“Fifty years ago, Peyton Place helped create the contemporary notion of “buzz,” indicted 1950s morality, and recast the concept of the soap opera, all in one big, purple-prosed book. It would spawn a sequel, a smash film nominated for nine Academy Awards, and television’s first prime-time serial. A week before it hit bookstores, on September 24, 1956, it was already on the best-seller list, where it would remain for half a year. In its first month, it sold more than 100,000 copies, at a time when the average first novel sold 3,000, total. It would go on to sell 12 million more, becoming one of the most widely read novels ever published. During its heyday, it was estimated that one in 29 Americans had bought it—legions of them hiding it in drawers and closets due to its salacious content.”
Anyone over the age of 50 has heard of Peyton Place, Grace Metalious’ scandalous 1956 novel. The book — loosely inspired by a real-life New Hampshire murder as well as anecdotes from her town of Gilmanton, NH — ignited nationwide controversy with its tales of sex, abuse and abortion For Metalious to suggest such wanton and immoral behavior occurred in small town America was nothing short of heresy.
“You should write a story like Peyton Place,” my mom used to say. “Take a street like ours and write about all the secrets going on inside the houses.”

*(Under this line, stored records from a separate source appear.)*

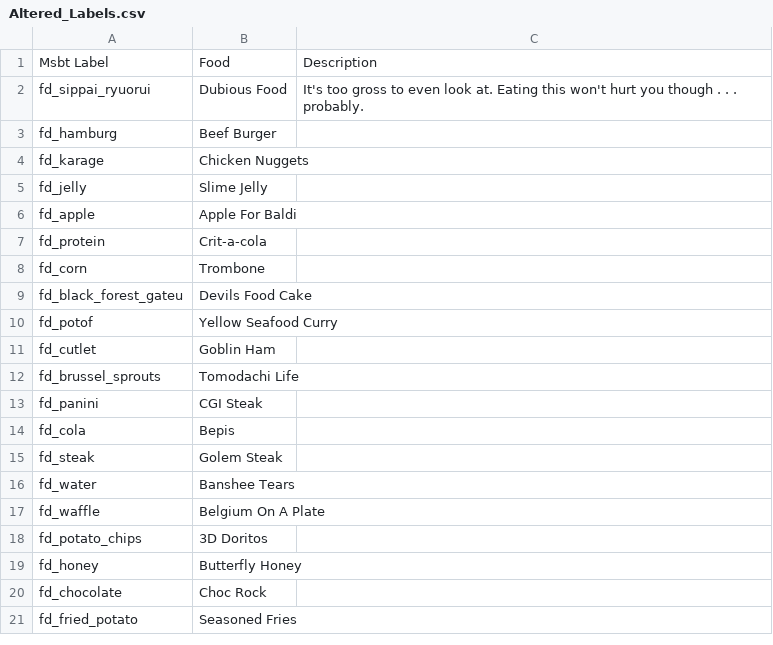
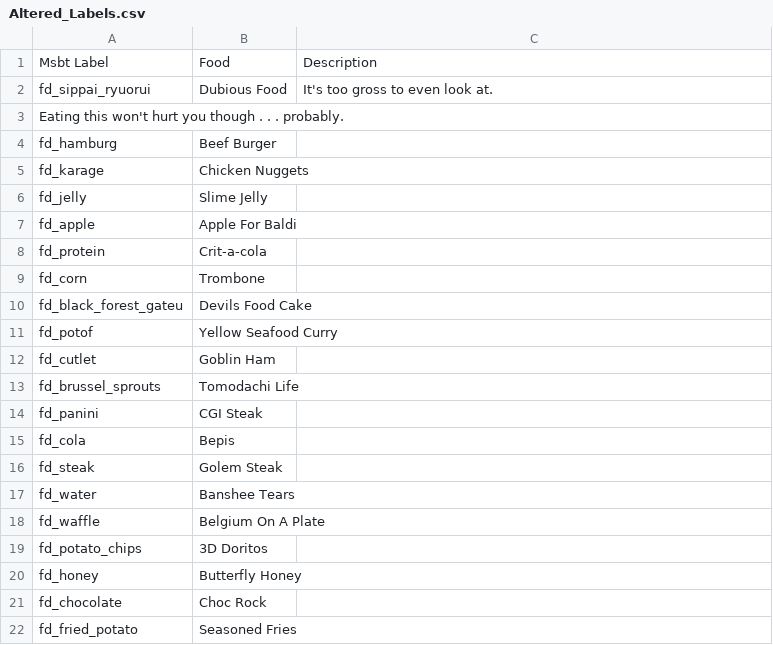
Before and after one commit to AbdyyEeeTest/Tomodachi-Life-Enterprise-Project, a CSV file: Food/Altered_Labels.csv, drawn as a sheet.

Commit message:
Update Altered_Labels.csv

```diff
--- a/Food/Altered_Labels.csv
+++ b/Food/Altered_Labels.csv
@@ -1,3 +1,4 @@
 Msbt Label, Food, Description
-fd_sippai_ryuorui,Dubious Food, It's too gross to even look at. Eating this won't hurt you though . . . probably.
+fd_sippai_ryuorui,Dubious Food, It's too gross to even look at.
+Eating this won't hurt you though . . . probably.
 fd_hamburg, Beef Burger
```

I can’t tell you the number of times we had that conversation. My mom standing at the kitchen sink looking out onto the neighbors’ yards. Me sitting at the kitchen table. Peyton Place was her benchmark of a great story. No surprise, really. Peyton Place dominated the the first decade of my life. I was born in 1964, the year Peyton Place the television show debuted. My parents were convinced people would be naming their daughters Allison after Mia Farrow’s Allison McKenzie. So much so that they changed my name from Allison Barbara to Barbara Allison. To save me from being from being one of many.
Side Note: There were at least five Barbara’s in my graduating class. There was one Allison.
Well, I finally did what my mom suggested. I wrote my version of Peyton Place. It may not be a searing condemnation of small town hypocrisy that Metalious wrote, but I think my mom would like it.
In case you’re wondering, here’s episode 1 of Peyton Place, the show that introduced the world to Mia Farrow – and gave me a different name.